■ **Task prompt**:
Filter the listing below, please, and copy only the lines with the word "data".

■ **Input for this task**:
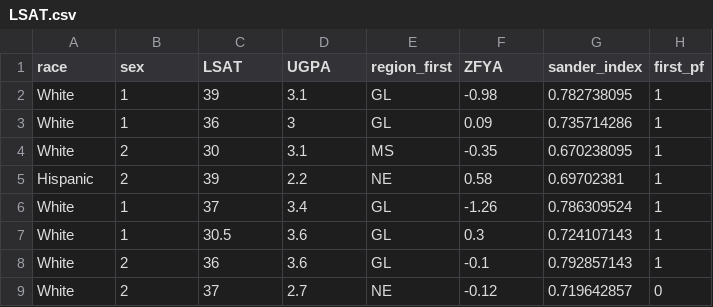
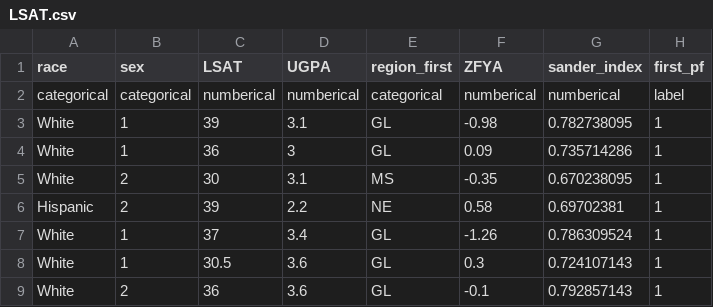
Before and after one commit to ljialin/fairness-web, a CSV file: data/LSAT.csv, drawn as a sheet; only a part is shown; the shorter side is filled out with more unchanged rows.

```diff
--- a/data/LSAT.csv
+++ b/data/LSAT.csv
@@ -1,2 +1,3 @@
 race,sex,LSAT,UGPA,region_first,ZFYA,sander_index,first_pf
+categorical,categorical,numberical,numberical,categorical,numberical,numberical,label
 White,1,39,3.1,GL,-0.98,0.782738095,1
```
Also changed, not shown: data/german.csv, data/propublica-recidivism.csv, 19 other files.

■ **Task result**:
Before and after one commit to ljialin/fairness-web, a CSV file: data/LSAT.csv, drawn as a sheet; only a part is shown; the shorter side is filled out with more unchanged rows.
--- a/data/LSAT.csv
+++ b/data/LSAT.csv
Also changed, not shown: data/german.csv, data/propublica-recidivism.csv, 19 other files.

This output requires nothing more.